Edit tracking data
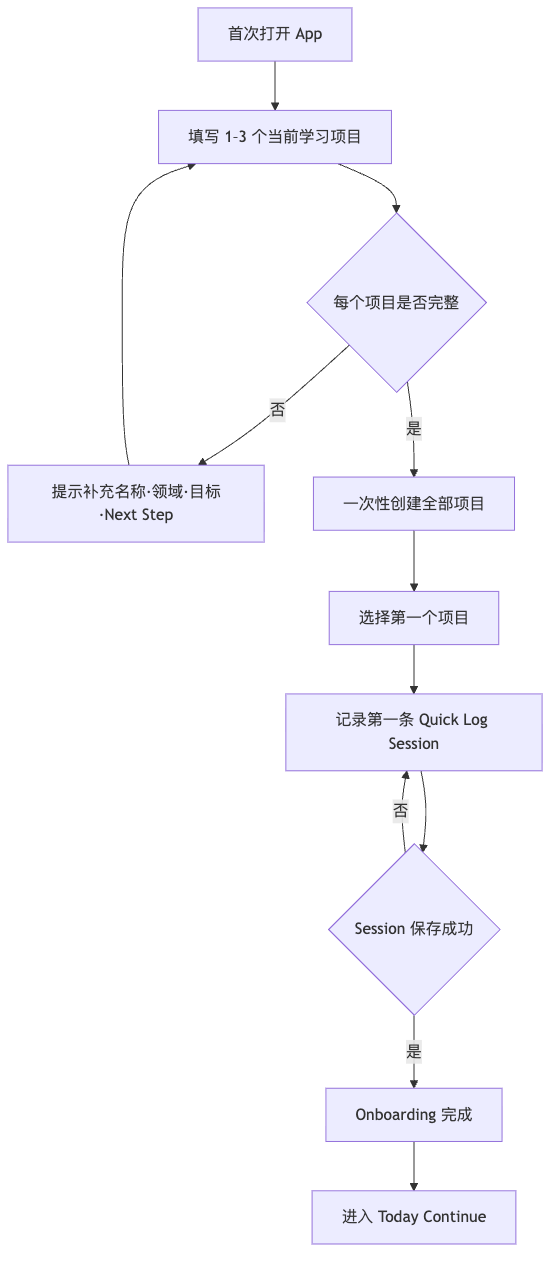
Earlier version of the Mermaid export diagrams/product-onboarding-flow.png (Panhe-C/self-study-studio). Its source is kept beside it as diagrams/product-onboarding-flow.mmd. The source it was exported from:
```mermaid
flowchart TD
  A[首次打开 App] --> B[填写 1–3 个当前学习项目]
  B --> C{每个项目是否完整}
  C -->|否| D[提示补充名称·领域·目标·Next Step]
  D --> B
  C -->|是| E[一次性创建全部项目]
  E --> F[选择第一个项目]
  F --> G[记录第一条 Quick Log Session]
  G --> H{Session 保存成功}
  H -->|否| G
  H -->|是| I[Onboarding 完成]
  I --> J[进入 Today Continue]
```
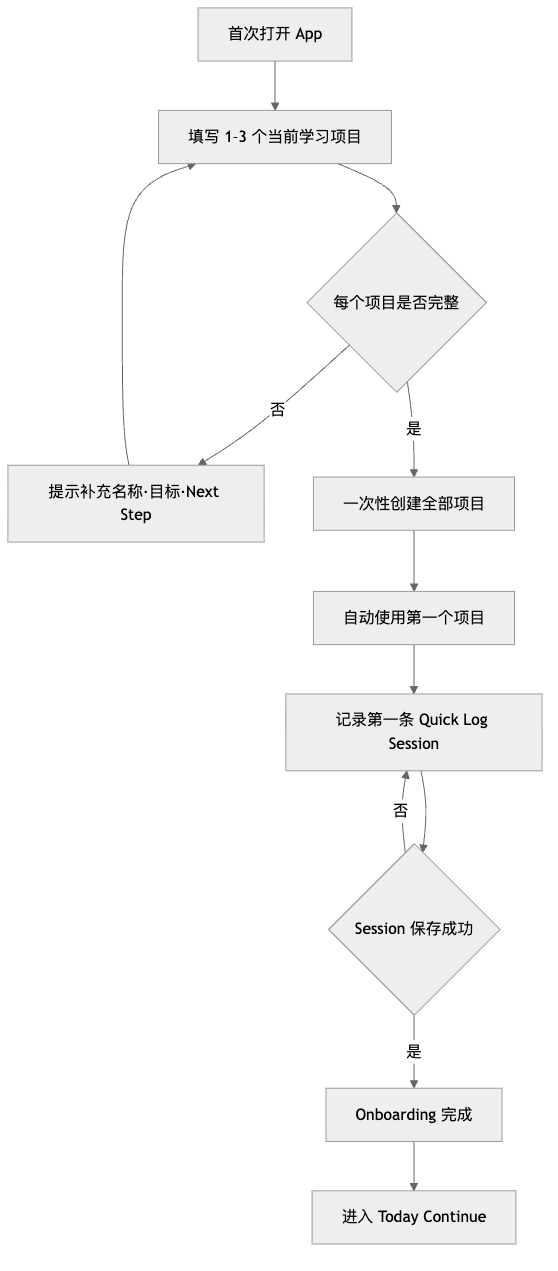
Above is the later version.

Change to the diagram source:
```diff
@@ -1,10 +1,10 @@
 flowchart TD
   A[首次打开 App] --> B[填写 1–3 个当前学习项目]
   B --> C{每个项目是否完整}
-  C -->|否| D[提示补充名称·领域·目标·Next Step]
+  C -->|否| D[提示补充名称·目标·Next Step]
   D --> B
   C -->|是| E[一次性创建全部项目]
-  E --> F[选择第一个项目]
+  E --> F[自动使用第一个项目]
   F --> G[记录第一条 Quick Log Session]
   G --> H{Session 保存成功}
   H -->|否| G
```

* _Action item_
Select every line above that contains the word "Session", and copy it.

* _Completed task_
  F --> G[记录第一条 Quick Log Session]
  G --> H{Session 保存成功}
   F --> G[记录第一条 Quick Log Session]
   G --> H{Session 保存成功}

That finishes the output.